- Work task
Using the records below, find every line that includes "diagram" and copy it.

- Information provided
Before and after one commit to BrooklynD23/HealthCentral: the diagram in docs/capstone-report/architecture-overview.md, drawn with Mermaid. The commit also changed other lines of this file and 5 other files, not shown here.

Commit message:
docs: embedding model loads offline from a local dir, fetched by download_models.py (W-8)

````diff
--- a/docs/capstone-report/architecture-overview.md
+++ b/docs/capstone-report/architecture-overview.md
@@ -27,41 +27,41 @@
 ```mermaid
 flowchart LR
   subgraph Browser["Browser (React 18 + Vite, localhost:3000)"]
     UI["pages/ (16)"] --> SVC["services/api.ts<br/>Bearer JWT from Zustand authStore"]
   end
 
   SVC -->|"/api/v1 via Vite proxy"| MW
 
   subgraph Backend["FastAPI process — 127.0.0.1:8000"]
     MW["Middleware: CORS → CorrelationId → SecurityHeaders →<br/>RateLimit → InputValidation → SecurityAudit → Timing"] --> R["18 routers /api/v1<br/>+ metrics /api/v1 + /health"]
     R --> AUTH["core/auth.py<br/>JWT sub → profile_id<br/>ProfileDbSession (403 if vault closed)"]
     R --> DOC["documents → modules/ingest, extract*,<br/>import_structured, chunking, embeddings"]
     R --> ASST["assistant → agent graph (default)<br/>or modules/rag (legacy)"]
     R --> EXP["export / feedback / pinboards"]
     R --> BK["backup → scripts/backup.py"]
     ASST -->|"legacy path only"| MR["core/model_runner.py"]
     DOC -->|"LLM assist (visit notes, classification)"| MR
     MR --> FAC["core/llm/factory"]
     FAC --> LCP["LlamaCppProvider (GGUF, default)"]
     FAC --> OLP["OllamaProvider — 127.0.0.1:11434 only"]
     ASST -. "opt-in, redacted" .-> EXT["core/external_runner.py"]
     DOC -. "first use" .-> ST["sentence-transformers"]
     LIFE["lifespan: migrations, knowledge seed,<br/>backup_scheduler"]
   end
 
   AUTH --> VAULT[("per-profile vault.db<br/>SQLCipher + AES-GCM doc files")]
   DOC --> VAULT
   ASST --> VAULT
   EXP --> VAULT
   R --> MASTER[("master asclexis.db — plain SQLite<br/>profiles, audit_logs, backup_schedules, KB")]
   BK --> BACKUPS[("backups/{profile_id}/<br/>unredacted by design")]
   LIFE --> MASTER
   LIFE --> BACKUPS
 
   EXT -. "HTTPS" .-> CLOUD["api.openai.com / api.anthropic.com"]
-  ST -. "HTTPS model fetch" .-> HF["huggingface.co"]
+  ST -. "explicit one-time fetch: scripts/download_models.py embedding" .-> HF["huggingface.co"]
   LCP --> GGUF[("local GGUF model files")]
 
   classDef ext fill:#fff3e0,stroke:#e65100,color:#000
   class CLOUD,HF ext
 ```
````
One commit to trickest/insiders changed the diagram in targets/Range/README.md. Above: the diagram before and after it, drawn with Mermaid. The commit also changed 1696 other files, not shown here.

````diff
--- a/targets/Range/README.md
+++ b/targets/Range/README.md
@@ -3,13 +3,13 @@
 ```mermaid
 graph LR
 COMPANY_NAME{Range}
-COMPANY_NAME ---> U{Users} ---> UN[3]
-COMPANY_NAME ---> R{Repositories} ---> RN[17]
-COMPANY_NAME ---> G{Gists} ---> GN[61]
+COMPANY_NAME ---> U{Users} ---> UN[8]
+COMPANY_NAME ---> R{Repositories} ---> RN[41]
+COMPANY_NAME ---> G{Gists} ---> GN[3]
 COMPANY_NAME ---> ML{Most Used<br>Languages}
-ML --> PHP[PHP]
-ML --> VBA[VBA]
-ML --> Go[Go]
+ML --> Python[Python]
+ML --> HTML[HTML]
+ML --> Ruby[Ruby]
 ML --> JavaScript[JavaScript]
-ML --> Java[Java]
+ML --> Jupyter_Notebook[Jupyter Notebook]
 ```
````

- Your solution
Before and after one commit to BrooklynD23/HealthCentral: the diagram in docs/capstone-report/architecture-overview.md, drawn with Mermaid. The commit also changed other lines of this file and 5 other files, not shown here.
One commit to trickest/insiders changed the diagram in targets/Range/README.md. Above: the diagram before and after it, drawn with Mermaid. The commit also changed 1696 other files, not shown here.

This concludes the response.